For another thing, this is a new line of economic research, so there may be surprises ahead. This is especially true with respect to BC’s carbon tax, which has only been in effect since 2008. There are many questions about, for example, what we might call the persistence of salience: will the carbon tax continue to have a disproportionate effect in the future? (One could even ask the flip side of this question, which is whether just having a public debate about carbon pricing will influence demand even if carbon pricing doesn’t actually happen. Ah, dissertation topics galore!) For a sense of the importance of these issues, consider this update of the slide above that includes 2013, the latest year for which data is available:


Source: CANSIM 134-0004, 051-0001, calculations based on CTAM.

Finally, it’s worth remembering that transportation fuels are still going to be a tough nut to crack. Demand for motor gasoline may not be as inelastic as everybody thinks, but it’s still no Slinky. Perhaps a BC-style $30 carbon tax will reduce transportation emissions by 10 percent rather than 1 percent. That’s still pretty modest, and the major emissions reductions from carbon pricing are still likely to come from other sectors, notably electricity generation. Happily, there’s good news in those sectors, too. I’ll address that in my next post about how carbon taxes are better than you think.

One last point: The salience and persistence arguments may depend on the presence of open and honest public debate about and acknowledgement of the fact that carbon pricing is going to raise gasoline prices. This is potentially relevant in the debate between carbon taxes and cap-and-trade systems: the former approach tends to be open and transparent while the latter approach tends to be more opaque. (At a Seattle Chamber luncheon panel I went to last year, a speaker from California refused to admit that cap-and-trade would raise gas prices. The same dynamic is in evident in this KUOW story from earlier this month, which quotes state Rep Joe Fitzgibbon saying that “I don’t think it’s at all a foregone conclusion that the energy companies will choose to increase their prices.”) There are more questions than answers here, but it seems plausible that honesty really is the best policy.

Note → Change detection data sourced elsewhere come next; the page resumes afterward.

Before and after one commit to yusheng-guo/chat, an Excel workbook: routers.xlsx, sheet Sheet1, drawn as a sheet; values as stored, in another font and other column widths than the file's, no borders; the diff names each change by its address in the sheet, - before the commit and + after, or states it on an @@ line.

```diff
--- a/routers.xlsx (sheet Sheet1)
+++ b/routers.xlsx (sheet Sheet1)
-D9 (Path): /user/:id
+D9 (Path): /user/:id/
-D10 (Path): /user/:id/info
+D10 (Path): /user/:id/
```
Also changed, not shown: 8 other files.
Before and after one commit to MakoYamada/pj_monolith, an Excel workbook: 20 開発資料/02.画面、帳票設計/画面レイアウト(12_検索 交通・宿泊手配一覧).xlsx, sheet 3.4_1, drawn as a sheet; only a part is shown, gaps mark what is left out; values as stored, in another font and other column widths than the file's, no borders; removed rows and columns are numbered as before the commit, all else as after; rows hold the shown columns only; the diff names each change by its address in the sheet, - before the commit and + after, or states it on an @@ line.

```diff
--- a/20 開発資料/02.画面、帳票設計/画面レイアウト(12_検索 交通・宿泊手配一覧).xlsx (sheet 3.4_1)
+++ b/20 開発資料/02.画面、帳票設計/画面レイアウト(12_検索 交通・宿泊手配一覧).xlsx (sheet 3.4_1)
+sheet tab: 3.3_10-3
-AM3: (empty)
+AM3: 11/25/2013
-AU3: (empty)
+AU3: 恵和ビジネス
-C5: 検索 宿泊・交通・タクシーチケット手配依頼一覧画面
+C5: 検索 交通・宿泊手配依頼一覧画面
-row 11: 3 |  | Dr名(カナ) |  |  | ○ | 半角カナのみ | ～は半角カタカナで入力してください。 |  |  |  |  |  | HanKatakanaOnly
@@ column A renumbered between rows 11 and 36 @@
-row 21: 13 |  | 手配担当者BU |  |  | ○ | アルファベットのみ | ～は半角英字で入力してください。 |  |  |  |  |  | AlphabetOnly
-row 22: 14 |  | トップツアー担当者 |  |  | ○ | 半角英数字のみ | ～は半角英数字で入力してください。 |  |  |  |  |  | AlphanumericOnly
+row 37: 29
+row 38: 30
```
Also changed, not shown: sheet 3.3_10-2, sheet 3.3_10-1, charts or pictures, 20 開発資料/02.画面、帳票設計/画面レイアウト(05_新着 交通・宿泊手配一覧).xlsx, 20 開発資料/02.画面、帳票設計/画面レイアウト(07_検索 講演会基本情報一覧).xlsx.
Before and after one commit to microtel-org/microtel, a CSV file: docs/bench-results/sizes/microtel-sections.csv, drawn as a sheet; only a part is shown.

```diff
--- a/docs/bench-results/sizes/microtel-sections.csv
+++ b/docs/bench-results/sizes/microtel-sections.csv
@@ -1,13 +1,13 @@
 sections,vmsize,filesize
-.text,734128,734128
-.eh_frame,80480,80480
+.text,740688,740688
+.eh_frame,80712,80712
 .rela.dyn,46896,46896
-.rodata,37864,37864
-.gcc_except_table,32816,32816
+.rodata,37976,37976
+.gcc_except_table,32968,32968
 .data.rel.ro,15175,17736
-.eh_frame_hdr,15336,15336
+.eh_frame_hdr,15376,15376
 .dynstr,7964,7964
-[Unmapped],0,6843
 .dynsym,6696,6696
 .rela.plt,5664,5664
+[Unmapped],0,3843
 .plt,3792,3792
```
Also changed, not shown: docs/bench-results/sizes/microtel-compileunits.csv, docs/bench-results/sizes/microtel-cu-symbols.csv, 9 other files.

Update May 8 2015: See also this Yahoo news article: “A new preliminary study by Matthew Lewis, a professor of Economics at Clemson University, and three other researchers suggests a 12 percent swing in pump prices would raise or lower gasoline demand by 1 percent, roughly five times higher than the EIA formula.”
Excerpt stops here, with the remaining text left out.